A pin is a situation in the game of chess wherein a piece must remain in its current position to prevent the capture of a more powerful piece behind it. This type of force is most effective when the pinned piece is protecting a king, an absolute pin.
For example, see the position to the right. Black's king resides on its starting square, e8. A Black knight on e6. White has played rook to e1, threatening to take the knight. This prevents Black from bringing his knight further into play, by pinning it to the king. Moving it would be an illegal move.
Pinning, as can be seen from the diagram, can be put to good use removing a piece (usually defending) as a factor in the game, until the piece behind it has been moved, generally the king. So, the pawn on g5 having previously been defended by black's Knight is now undefended, as the Knight could no longer retake without breaking the rules of the game.
Note however that relative pins, in which the piece behind the pinned piece is not the king, must be considered carefully for tactical soundness.
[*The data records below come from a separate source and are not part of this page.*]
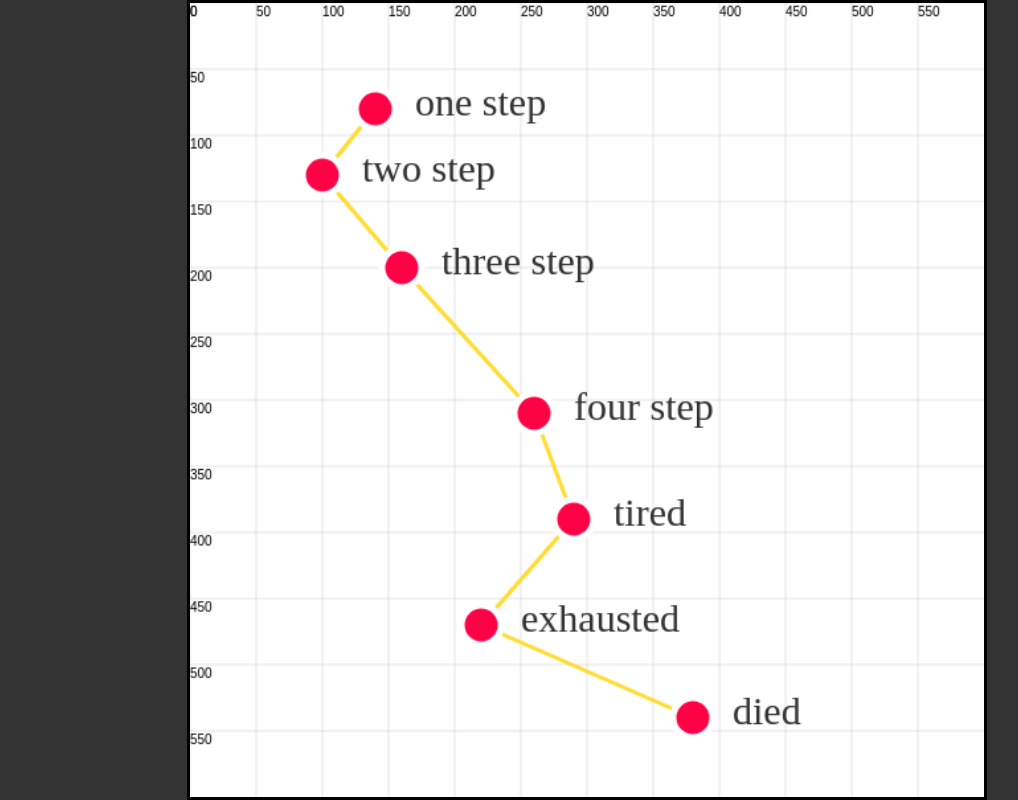
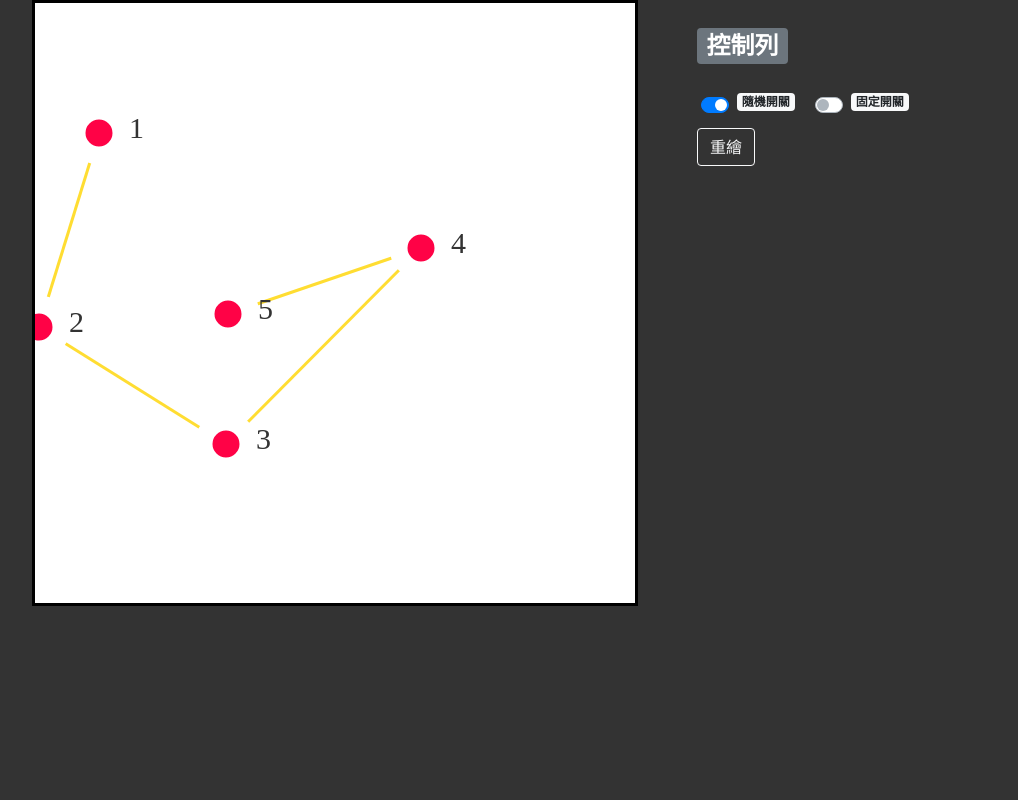
Before and after one commit to spenguinlui/canvas_map, a website built with Parcel: page src/index.pug in a window 1280 px wide. Shown: the whole page, without its empty margins (53-1071 px from the left). Built offline with nearby package versions, Linux system fonts and the light colour scheme.

Commit message:
增加畫隨機線、固定線

```diff
--- a/src/index.js
+++ b/src/index.js
@@ -2,10 +2,16 @@ import 'bootstrap';
 import 'bootstrap/dist/css/bootstrap.css';
 import './style.sass';
 
-import { blockWidth, Colors, location_latlon } from './js/varaible';
+import { blockWidth, Colors } from './js/varaible';
+import { gaetRandomData } from './js/data';
 import { drawBackGround as _drawBackGround, drawGrid as _drawGrid } from './js/grid';
 import { fillPoint, strokeLine, drawText } from './js/material';
-import { hendleAfterTranslateByOffset as _hendleAfterTranslateByOffset } from './js/hendler'
+import {
+  hendleAfterTranslateByOffset as _hendleAfterTranslateByOffset,
+  hendleAfterTranslateByRegularOffset as _hendleAfterTranslateByRegularOffset,
+  hendleBeforeTranslateAndTranlated as _hendleBeforeTranslateAndTranlated,
+  hendleBeforeTranslateAndTranlatedByRegularOffset as _hendleBeforeTranslateAndTranlatedByRegularOffset
+} from './js/hendler'
 // fillPoint(x, y, r, style: { fillColor, strokeColor, lineWidth })
 // strokeLine(startPoint: { x, y }, endPoint: { x, y }, lineWidth, lineColor)
 // drawText(x, y, context, color)
@@ -28,8 +34,9 @@ document.addEventListener('DOMContentLoaded', () => {
 
   // 加入 hendler
   const hendleAfterTranslateByOffset = _hendleAfterTranslateByOffset.bind(ctx);
-
-  // const getRandom = (range = 300) => Math.round(Math.random() * range)
+  const hendleBeforeTranslateAndTranlated = _hendleBeforeTranslateAndTranlated.bind(ctx);
+  const hendleAfterTranslateByRegularOffset = _hendleAfterTranslateByRegularOffset.bind(ctx);
+  const hendleBeforeTranslateAndTranlatedByRegularOffset = _hendleBeforeTranslateAndTranlatedByRegularOffset.bind(ctx);
 
   // 畫出連續直線
   const _drawLineToEachPoint = (datas) => {
@@ -43,34 +50,75 @@ document.addEventListener('DOMContentLoaded', () => {
   }
 
   const drawEachPoint = (datas) => {
-    _drawLineToEachPoint(datas);
+    hendleBeforeTranslateAndTranlated(datas, (data, nextPoint) => {
+      ctx.strokeLine({x: 0, y: 0}, nextPoint, 3, Colors.path);
+    })
     hendleAfterTranslateByOffset(datas, (data) => {
+      ctx.fillPoint(0, 0, 30, { fillColor: Colors.backgroud, strokeColor: Colors.backgroud, lineWidth: 3 });
+    })
+    hendleAfterTranslateByOffset(datas, (data) => {
+      ctx.fillPoint(0, 0, 15, { fillColor: Colors.point, strokeColor: Colors.backgroud, lineWidth: 3 });
+    })
+    hendleAfterTranslateByOffset(datas, (data) => {
+      ctx.drawText(30, 5, data.text, Colors.text);
+    })
+  }
+
+  const drawEachPointByRegular = (datas) => {
+    hendleBeforeTranslateAndTranlatedByRegularOffset(datas, 100, (data, nextPoint) => {
+      ctx.strokeLine({x: 0, y: 0}, nextPoint, 3, Colors.path);
+    })
+    hendleAfterTranslateByRegularOffset(datas, 100, (data) => {
       ctx.fillPoint(0, 0, 15, { fillColor: Colors.point, strokeColor: Colors.backgroud, lineWidth: 5 });
       ctx.drawText(30, 5, data.text, Colors.text);
     })
   }
 
-  const drawEachPointWithStartAndEnd = (datas) => {
-    _drawLineToEachPoint(datas);
-    hendleAfterTranslateByOffset(datas, (data, i) => {
-      if (i === 0) {
-        ctx.fillPoint(0, 0, 15, { fillColor: Colors.backgroud, strokeColor: 'green', lineWidth: 3 });
-      } else if (i === datas.length - 1) {
-        ctx.fillPoint(0, 0, 15, { fillColor: Colors.backgroud, strokeColor: 'black', lineWidth: 3 });
-      } else {
-        ctx.fillPoint(0, 0, 15, { fillColor: Colors.point, strokeColor: Colors.point, lineWidth: 3 });
-      }
-      ctx.drawText(30, 5, data.text, Colors.text);
-    })
-  }
+  // const drawEachPointWithStartAndEnd = (datas) => {
+  //   _drawLineToEachPoint(datas);
+  //   hendleAfterTranslateByOffset(datas, (data, i) => {
+  //     if (i === 0) {
+  //       ctx.fillPoint(0, 0, 15, { fillColor: Colors.backgroud, strokeColor: 'green', lineWidth: 3 });
+  //     } else if (i === datas.length - 1) {
+  //       ctx.fillPoint(0, 0, 15, { fillColor: Colors.backgroud, strokeColor: 'black', lineWidth: 3 });
+  //     } else {
+  //       ctx.fillPoint(0, 0, 15, { fillColor: Colors.point, strokeColor: Colors.point, lineWidth: 3 });
+  //     }
+  //     ctx.drawText(30, 5, data.text, Colors.text);
+  //   })
+  // }
 
-  const draw = () => {
+  // 資料範例
+  // const location_latlon = [
+  //   {x: 140, y: 80, text: 'one step'},
+  //   {x: -40, y: 50, text: 'two step'},
+  //   {x: 60, y: 70, text: 'three step'},
+  //   {x: 100, y: 110, text: 'four step'},
+  //   {x: 30, y: 80, text: 'tired'},
+  //   {x: -70, y: 80, text: 'exhausted'},
+  //   {x: 160, y: 70, text: 'died'}
+  // ];
+
+  const draw = (option) => {
     drawBackGround();
-    drawGrid();
-    drawEachPoint(location_latlon);
+    // drawGrid();
+    const { random, regular } = option;
+    const location_latlon = gaetRandomData(5);
+
+    if (random) drawEachPoint(location_latlon);
+    if (regular) drawEachPointByRegular(location_latlon);
     // drawEachPointWithStartAndEnd(location_latlon);
   }
 
+  // 重繪
+  const reDrawBtn = document.getElementById('reDrawBtn');
+  const randomDisplay = document.getElementById('randomDisplay');
+  const regularDisplay = document.getElementById('regularDisplay');
+  reDrawBtn.addEventListener('click', () => {
+    ctx.clearRect(0, 0, blockWidth, blockWidth);
+    draw({ random: randomDisplay.checked, regular: regularDisplay.checked });
+  })
+
   // 執行
-  draw();
+  draw({random: randomDisplay.checked, regular: regularDisplay.checked});
 });
--- a/src/index.pug
+++ b/src/index.pug
@@ -3,4 +3,20 @@ html(lang="zh-tw")
   head
     script(src="index.js")
   body
-    canvas#mycanvas
+    .container
+      .row
+        .col-7
+          canvas#mycanvas
+        .col-5
+          h2.my-4
+            span.badge.badge-secondary 控制列
+          .row.ml-1
+            .custom-control.custom-switch.col-3
+              input(type="checkbox" checked).custom-control-input#randomDisplay
+              label(for="randomDisplay").custom-control-label.badge.badge-light 隨機開關
+            .custom-control.custom-switch.col-3
+              input(type="checkbox").custom-control-input#regularDisplay
+              label(for="regularDisplay").custom-control-label.badge.badge-light 固定開關
+          .btn-toolbar.my-3
+            .btn-group
+              button.btn.btn-outline-light#reDrawBtn 重繪
--- /dev/null
+++ b/src/js/data.js
@@ -0,0 +1,27 @@
+import { blockWidth, minRadndomNumber } from './varaible';
+
+const getRandom = (range = 150) => {
+  const negOrPosOne = Math.round(Math.random()) * 2 - 1;
+  let randomNumber = Math.round(Math.random() * range);
+  while (randomNumber <= minRadndomNumber) {
+    randomNumber = Math.round(Math.random() * range);
+  }
+  console.log(randomNumber);
+  return randomNumber * negOrPosOne;
+}
+
+export const gaetRandomData = (count, range = 200) => {
+  const array = [];
+  let sumX = 0;
+  let sumY = 0;
+  for (let i = 0; i < count; i++) {
+    let thisX = getRandom(range);
+    let thisY = getRandom(range);
+    if ((sumX + thisX) >= blockWidth - 30 || (sumX + thisX) <= 0) thisX *= -1;
+    if ((sumY + thisY) >= blockWidth - 30 || (sumY + thisY) <= 0) thisY *= -1;
+    sumX += thisX;
+    sumY += thisY;
+    array.push({ x: thisX, y: thisY, text: i + 1 });
+  }
+  return array
+};
--- a/src/js/hendler.js
+++ b/src/js/hendler.js
@@ -1,3 +1,6 @@
+// import { blockWidth } from './varaible';
+// ---- 依資料內容偏移
+// 偏移後畫圖 -> 取得資料 index
 export function hendleAfterTranslateByOffset(data, func) {
   if (!Array.isArray(data)) return;
   this.save();
@@ -7,3 +10,62 @@ export function hendleAfterTranslateByOffset(data, func) {
   }
   this.restore();
 }
+
+// 偏移前畫圖 -> 取得偏移後的點
+export function hendleBeforeTranslateAndTranlated(data, func) {
+  if (!Array.isArray(data)) return;
+  this.save()
+  for(let i = 0; i < data.length; i++) {
+    const nextPoint = { x: data[i].x, y: data[i].y };
+    if (i !== 0) func(data[i], nextPoint);
+    this.translate(data[i].x, data[i].y);
+  }
+  this.restore();
+}
+
+// ---- 依資料內容偏移
+
+// ---- 固定偏移量
+// 偏移後畫圖
+export function hendleAfterTranslateByRegularOffset(data, offset, func) {
+  if (!Array.isArray(data)) return;
+  this.save();
+  let offsetX = offset;
+  let offsetY = offset;
+  this.translate(0, offset);
+  for(let i = 0; i < data.length; i++) {
+    if (i % 5 === 0 && i !== 0) {
+      offsetX *= - 1;
+      this.translate(0, offsetY);
+    } else {
+      this.translate(offsetX, 0);
+    }
+    func(data[i]);
+  }
+  this.restore();
+}
+
+// 偏移前畫圖 -> 取得偏移後的點
+export function hendleBeforeTranslateAndTranlatedByRegularOffset(data, offset, func) {
+  if (!Array.isArray(data)) return;
+  this.save()
+  let offsetX = offset;
+  let offsetY = offset;
+  let nextPoint = { x: 0, y: 0 };
+  this.translate(0, offset);
+  for(let i = 0; i < data.length; i++) {
+    if (i % 5 === 0 && i !== 0) {
+      offsetX *= - 1;
+      nextPoint = { x: 0, y: offsetY};
+      func(data[i], nextPoint);
+      this.translate(0, offsetY);
+    } else {
+      nextPoint = { x: offsetX, y: 0};
+      if (i !== 0)func(data[i], nextPoint);
+      this.translate(offsetX, 0);
+    }
+  }
+  this.restore();
+}
+
+// ---- 固定偏移量
--- a/src/js/material.js
+++ b/src/js/material.js
@@ -1,7 +1,9 @@
 import { PI2, Colors, textStyle } from './varaible';
+
 // 快速畫圓
 export function fillPoint(x, y, r, style) {
-  const originColor = this.fillStyle;
+  const originFill = this.fillStyle;
+  const originStorke = this.strokeStyle;
   this.beginPath();
   this.arc(x, y, r, 0, PI2);
   this.fillStyle = style.fillColor || Colors.default_line;
@@ -10,7 +12,8 @@ export function fillPoint(x, y, r, style) {
   this.fill();
   this.stroke();
   this.closePath();
-  this.fillStyle = originColor;
+  this.fillStyle = originFill;
+  this.strokeStyle = originStorke;
 }
 
 // 快速畫線
@@ -28,8 +31,8 @@ export function strokeLine(startPoint, endPoint, lineWidth, lineColor) {
 
 // 快速寫字
 export function drawText(x, y, context, color) {
+  if (!context) return;
   this.fillStyle = color;
   this.font = textStyle;
   this.fillText(context, x, y);
-  console.log(context)
 }
--- a/src/js/varaible.js
+++ b/src/js/varaible.js
@@ -9,17 +9,8 @@ export const Colors = {
   point: '#ff0246',
   path: '#ffdd32',
   default_line: '#333333',
-  text: '#333333'
+  text: '#333333',
+  transparent: 'transparent'
 };
-export const textStyle = '30px Comic Sans MS'
-
-// 資料
-export const location_latlon = [
-  {x: 140, y: 80, text: 'one step'},
-  {x: -40, y: 50, text: 'two step'},
-  {x: 60, y: 70, text: 'three step'},
-  {x: 100, y: 110, text: 'four step'},
-  {x: 30, y: 80, text: 'tired'},
-  {x: -70, y: 80, text: 'exhausted'},
-  {x: 160, y: 70, text: 'died'}
-];
+export const textStyle = '30px Comic Sans MS';
+export const minRadndomNumber = 50;
```
Also changed, not shown: src/style.sass (line endings or trailing spaces).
As it remains legal for the pinned piece to move, although at material cost, in some cases a surprise sacrifice is possible that can completely turn the tables on the player who relied on the pin. The Legal sacrifice is a famous example of such a pin-breaking maneuver.
Only queens, rooks, and bishops can pin a piece, due to the knight's ability to move over other pieces. Pawns and kings cannot simply because they can't move far enough that they would be able to threaten a piece more than one square away.
See also: skewer.